It has been established, through carbon dating, that a far earlier European presence in North America came with the Viking explorer Leif Ericsson in the year 1000 A.D. Canada has created a national park at L'Anse aux Meadows in Newfoundland to commemorate the site of the first Viking settlement. And it is widely accepted that the third Viking voyage was led by a woman, Gudrid Thorbjarnardottir, the wife of Leif's younger brother, who for a time lived on the island of Manhattan and gave birth to the first known European-American child.

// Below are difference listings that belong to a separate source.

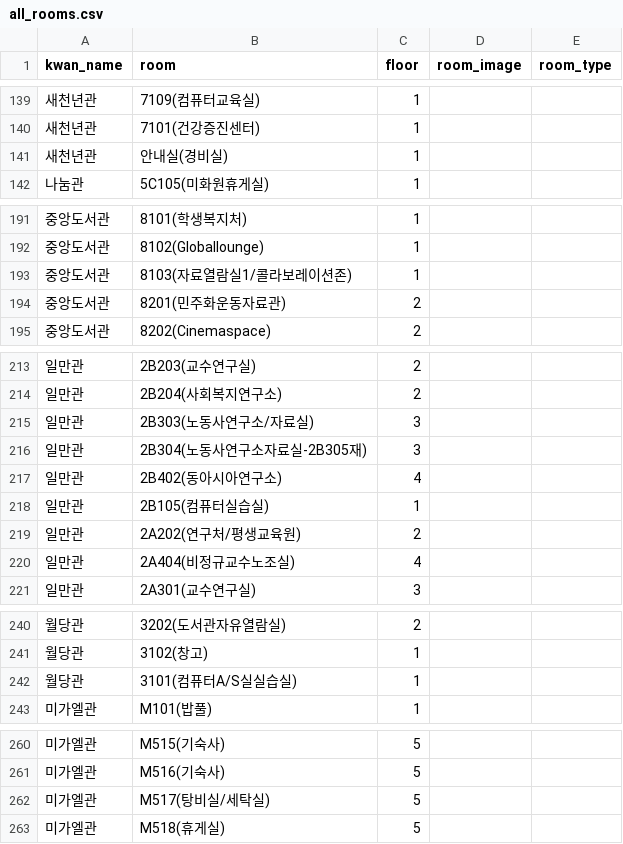
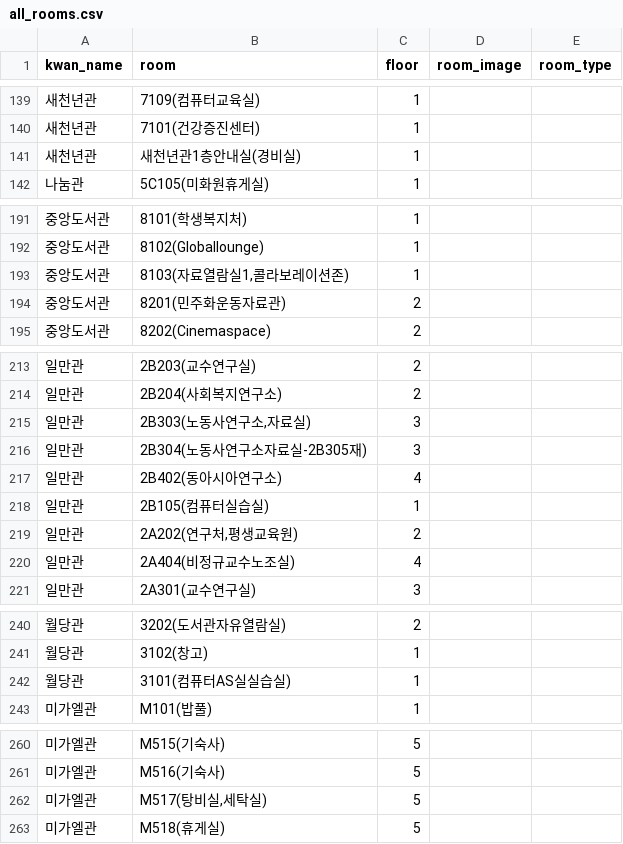
Before and after one commit to rommmu/MapinSkhu.ver2, a CSV file: csv/all_rooms.csv, drawn as a sheet; only a part is shown, gaps mark what is left out; the diff covers the shown part only.

```diff
--- a/csv/all_rooms.csv
+++ b/csv/all_rooms.csv
@@ -140,3 +140,3 @@
 새천년관,7101(건강증진센터),1,,
-새천년관,안내실(경비실),1,,
+새천년관,새천년관1층안내실(경비실),1,,
 나눔관,5C105(미화원휴게실),1,,
@@ -192,3 +192,3 @@
 중앙도서관,8102(Globallounge),1,,
-중앙도서관,8103(자료열람실1/콜라보레이션존),1,,
+중앙도서관,"8103(자료열람실1,콜라보레이션존)",1,,
 중앙도서관,8201(민주화운동자료관),2,,
@@ -214,3 +214,3 @@
 일만관,2B204(사회복지연구소),2,,
-일만관,2B303(노동사연구소/자료실),3,,
+일만관,"2B303(노동사연구소,자료실)",3,,
 일만관,2B304(노동사연구소자료실-2B305재),3,,
@@ -218,3 +218,3 @@
 일만관,2B105(컴퓨터실습실),1,,
-일만관,2A202(연구처/평생교육원),2,,
+일만관,"2A202(연구처,평생교육원)",2,,
 일만관,2A404(비정규교수노조실),4,,
@@ -241,3 +241,3 @@
 월당관,3102(창고),1,,
-월당관,3101(컴퓨터A/S실실습실),1,,
+월당관,3101(컴퓨터AS실실습실),1,,
 미가엘관,M101(밥풀),1,,
@@ -261,3 +261,3 @@
 미가엘관,M516(기숙사),5,,
-미가엘관,M517(탕비실/세탁실),5,,
+미가엘관,"M517(탕비실,세탁실)",5,,
 미가엘관,M518(휴게실),5,,
```
Also changed, not shown: 5 edited cells elsewhere in this file, 2 other files.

Congress has acknowledged Ericsson's claim; it should now debate a resolution to broaden and invigorate the current federal holiday as Discoverers Day. Ericsson and other explorers of the Americas, Ponce de Len, Hernando de Soto, John Smith, Francisco Vasquez de Coronado, John Wesley Powell, Merriwether Lewis and William Clark, the Polynesians who settled Hawaii, Sacagawea and, perhaps, Thorbjarnardottir herself, should take their places alongside Columbus in a wider celebration of exploration and the pioneering American spirit. And the official holiday should embrace the present-day explorers, the astronauts and astronomers, who are giving us a vastly expanded concept of humankind's place in the universe and cosmos. NASA should name a space shuttle mission after Ericsson next year to draw attention to the shift.
It is time to stop the silly talk and to have a real national conversation about the meaning of the millennium for America. In this fleeting moment, the past and future are majestically and magically intertwined. It should not be allowed to slip past us in a champagne fog or in the daze of a temperamental computer screen.
James Reston Jr. is the author of "The Last Apocalypse: Europe at the Year 1000 A.D." (Anchor Books).
What Is Going On?
The White House Millennium Council was created with the theme "Honor the Past--Imagine the Future." Highlights of its projects follow:
The president and first lady have begun hosting Millennium Evenings at the White House--a series of lectures and cultural events with scholars and artists that are accessible to the public via cybercast over the Internet and broadcast via satellite.
In coordination with the Department of Transportation, the council plans to recognize more than 2,000 existing and new Millennial Trails, supporting the development of trails through new federal and state funding, and private partnerships.
As one of its International Millennial Events, the council is encouraging the creation of sister-city relationships with communities overseas.
With its Save America's Treasures project, the council plans to stimulate private efforts to preserve our national heritage and history. The National Trust for Historic Preservation is providing leadership by inviting individuals, foundations and corporations to participate.
The council has created Millennium for Kids Web sites, including an "Inside the White House" newsletter, an EPA Explorers' Club and FEMA for Kids.
--compiled by Outlook
Source: The Millennium Council Web site at www.whitehouse.gov/Initiatives/Millennium/index.shtml